The concept of self-service shopping would catch on fast, and the supermarket was also said to be responsible for the breakout of brand power, with users now identified more with companies who make products now that they have a choice (pre-supermarket ‘retail stores’ would not have this kind of situation, as the customer would not actually see the name of the company that made the product). For Sanders, who passed away in 1953, the supermarket would be the first of several concepts he was patented with (such as ‘keedoozle’ (a larger, manned version of modern-day vending machines), and a self-service checkout (‘foodelectric’) (which is seeing an increasing emergence in newer supermarkets)), and is seen now as a character who was way ahead of his time in his way of thinking.

Today, supermarkets are the primary method of all retail, and with the concept so popular, it was only natural that a gameshow was made of it. Here are some highlights of a format

Supermarkets- Wikipedia

Who Invented Cardboard

cardboardFor the use of packaging and securing items, nothing compares to the symbolism of cardboard. This multi-layered, thicker version of paper is used mainly for packaging, support of objects, and arts and crafts, but who first came up with the idea for this material?

The original concept occurred in the mid-19th century, when society needed an advanced alternative to flimsy sheets of paper for some purposes, which was when a more rigid, stackable, and cushioning form of packaging was made for purposes of transit.

The first patent was registered in England in 1856 for ‘Corrugated paper’, used as liner for hats, although corrugated ‘boxboard’ (to use in shipping) did not become registered until December 1871. This was issued to American Albert Jones, from New York, and the material was first used for wrapping fragile items, such as bottles or glass lantern chimneys. A machine for mass-producing large quantities of the material was built in 1874 by a man known as G. Smyth, while another inventor, Oliver Long, developed  Jones’ design to include the liner sheets on both sides in a ‘sandwich’ format, the cardboard that has been used most commonly ever since. This was now corrugated board as we know it today.

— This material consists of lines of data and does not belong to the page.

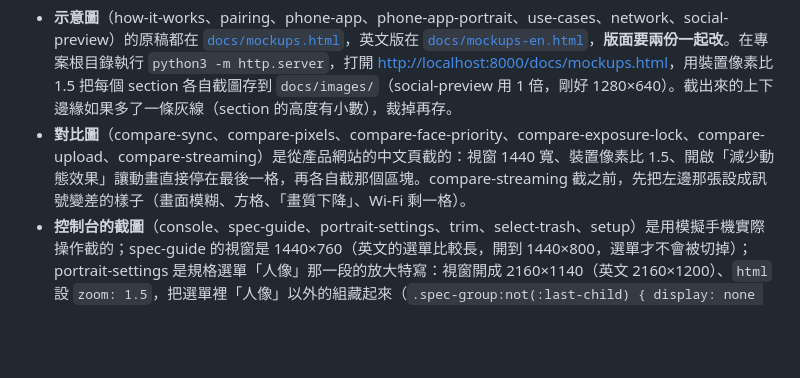
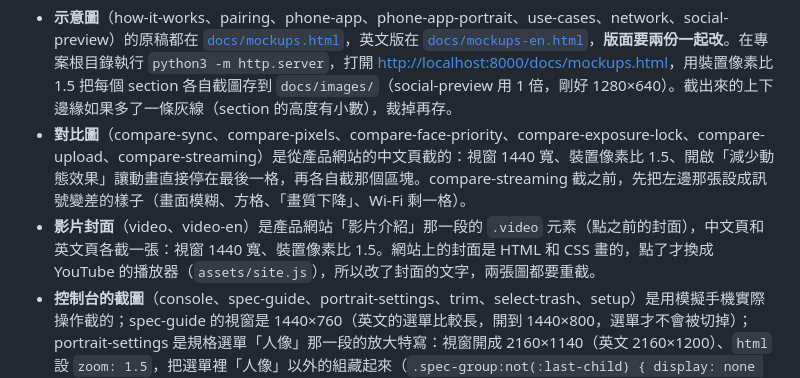
Before and after one commit to dean9703111/multicam-recorder, a Markdown page: docs/development.md, the part around the change. Drawn GitHub-style; blank space fills up the shorter version.

```diff
--- a/docs/development.md
+++ b/docs/development.md
@@ -220,6 +220,7 @@ llms.txt                   給 AI 工具讀的專案摘要
 
 - **示意圖**（how-it-works、pairing、phone-app、phone-app-portrait、use-cases、network、social-preview）的原稿都在 [`docs/mockups.html`](mockups.html)，英文版在 [`docs/mockups-en.html`](mockups-en.html)，**版面要兩份一起改**。在專案根目錄執行 `python3 -m http.server`，打開 <http://localhost:8000/docs/mockups.html>，用裝置像素比 1.5 把每個 section 各自截圖存到 `docs/images/`（social-preview 用 1 倍，剛好 1280×640）。截出來的上下邊緣如果多了一條灰線（section 的高度有小數），裁掉再存。
 - **對比圖**（compare-sync、compare-pixels、compare-face-priority、compare-exposure-lock、compare-upload、compare-streaming）是從產品網站的中文頁截的：視窗 1440 寬、裝置像素比 1.5、開啟「減少動態效果」讓動畫直接停在最後一格，再各自截那個區塊。compare-streaming 截之前，先把左邊那張設成訊號變差的樣子（畫面模糊、方格、「畫質下降」、Wi-Fi 剩一格）。
+- **影片封面**（video、video-en）是產品網站「影片介紹」那一段的 `.video` 元素（點之前的封面），中文頁和英文頁各截一張：視窗 1440 寬、裝置像素比 1.5。網站上的封面是 HTML 和 CSS 畫的，點了才換成 YouTube 的播放器（`assets/site.js`），所以改了封面的文字，兩張圖都要重截。
 - **控制台的截圖**（console、spec-guide、portrait-settings、trim、select-trash、setup）是用模擬手機實際操作截的；spec-guide 的視窗是 1440×760（英文的選單比較長，開到 1440×800，選單才不會被切掉）；portrait-settings 是規格選單「人像」那一段的放大特寫：視窗開成 2160×1140（英文 2160×1200）、`html` 設 `zoom: 1.5`，把選單裡「人像」以外的組藏起來（`.spec-group:not(:last-child) { display: none }`），再只截 `.spec-menu` 這個元素。console 是錄到 30 幾秒時截的，頂列會有 REC 計時、每台有音量表。電腦的硬碟空間不夠時，控制台上方會出現提醒，截圖前可以先把 `.alerts` 藏起來。
 - **英文版的圖**檔名後面加 `-en`（例如 `console-en.png`），英文網站和 README 的英文段落用這些。控制台的截圖照同樣的步驟，只是把控制台切到英文、模擬手機加上 `--lang en`。中文版沒有對應英文圖的（trim、select-trash、對比圖）只用在 README 的中文段落。
 - 截圖裡不要出現自己電腦的使用者名稱或私人路徑，例如錄影資料夾的完整路徑。用 CSS 換掉顯示的文字（例如 `.setup code { font-size: 0 } .setup code::before { content: "~/Movies/MultiCamRecorder" }`），直接改 DOM 的文字會在畫面重繪時被換回來。視窗有捲軸時加上 `* { scrollbar-width: none }`，版面才是完整的寬度。
```
Also changed, not shown: README.md (+13 -0 lines), docs/images/video-en.png (added), docs/images/video.png (added), 7 other files.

The use of the material is now most commonly associated with the near infinite amount of packaging boxes made from it, but is also used to line or support the structure of certain items where required (flexible and stiff), but this will often go unnoticed by most. The material is certainly one of the most useful in common procedures today, and it is hard to believe that it was first conceived and mass-produced so long ago in terms of modern society. For more information on cardboard, click the link below:

Paperboard – Wikipedia